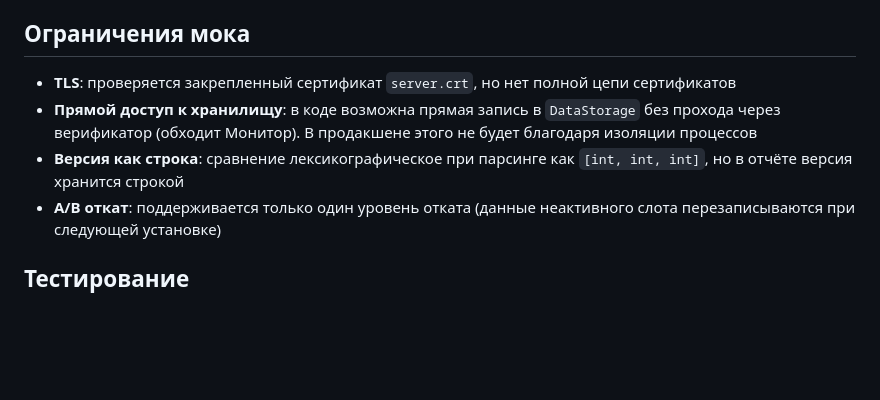
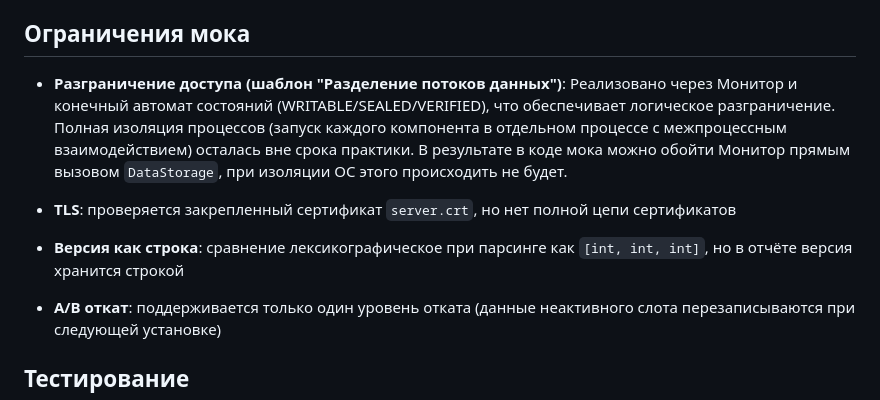
Before and after one commit to souma94621/safe_update, a Markdown page: README.md, the part around the change. GitHub-like rendering; blank space fills up the shorter version.

```diff
--- a/README.md
+++ b/README.md
@@ -86,9 +86,15 @@ python -m pytest tests/ -v
 
 ## Ограничения мока
 
+- **Разграничение доступа (шаблон "Разделение потоков данных")**:
+  Реализовано через Монитор и конечный автомат состояний (WRITABLE/SEALED/VERIFIED), что обеспечивает логическое разграничение.
+  Полная изоляция процессов (запуск каждого компонента в отдельном процессе с межпроцессным взаимодействием) осталась вне срока практики.
+  В результате в коде мока можно обойти Монитор прямым вызовом `DataStorage`, при изоляции ОС этого происходить не будет.
+
 - **TLS**: проверяется закрепленный сертификат `server.crt`, но нет полной цепи сертификатов
-- **Прямой доступ к хранилищу**: в коде возможна прямая запись в `DataStorage` без прохода через верификатор (обходит Монитор). В продакшене этого не будет благодаря изоляции процессов
+
 - **Версия как строка**: сравнение лексикографическое при парсинге как `[int, int, int]`, но в отчёте версия хранится строкой
+
 - **A/B откат**: поддерживается только один уровень отката (данные неактивного слота перезаписываются при следующей установке)
 
 ## Тестирование
```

--------------------------------

What this task involves: Repeat each of the entries above exactly, but do not carry over the pictures.

Result of the exercise:
Before and after one commit to souma94621/safe_update, a Markdown page: README.md, the part around the change. GitHub-like rendering; blank space fills up the shorter version.

```diff
--- a/README.md
+++ b/README.md
@@ -86,9 +86,15 @@ python -m pytest tests/ -v
 
 ## Ограничения мока
 
+- **Разграничение доступа (шаблон "Разделение потоков данных")**:
+  Реализовано через Монитор и конечный автомат состояний (WRITABLE/SEALED/VERIFIED), что обеспечивает логическое разграничение.
+  Полная изоляция процессов (запуск каждого компонента в отдельном процессе с межпроцессным взаимодействием) осталась вне срока практики.
+  В результате в коде мока можно обойти Монитор прямым вызовом `DataStorage`, при изоляции ОС этого происходить не будет.
+
 - **TLS**: проверяется закрепленный сертификат `server.crt`, но нет полной цепи сертификатов
-- **Прямой доступ к хранилищу**: в коде возможна прямая запись в `DataStorage` без прохода через верификатор (обходит Монитор). В продакшене этого не будет благодаря изоляции процессов
+
 - **Версия как строка**: сравнение лексикографическое при парсинге как `[int, int, int]`, но в отчёте версия хранится строкой
+
 - **A/B откат**: поддерживается только один уровень отката (данные неактивного слота перезаписываются при следующей установке)
 
 ## Тестирование
```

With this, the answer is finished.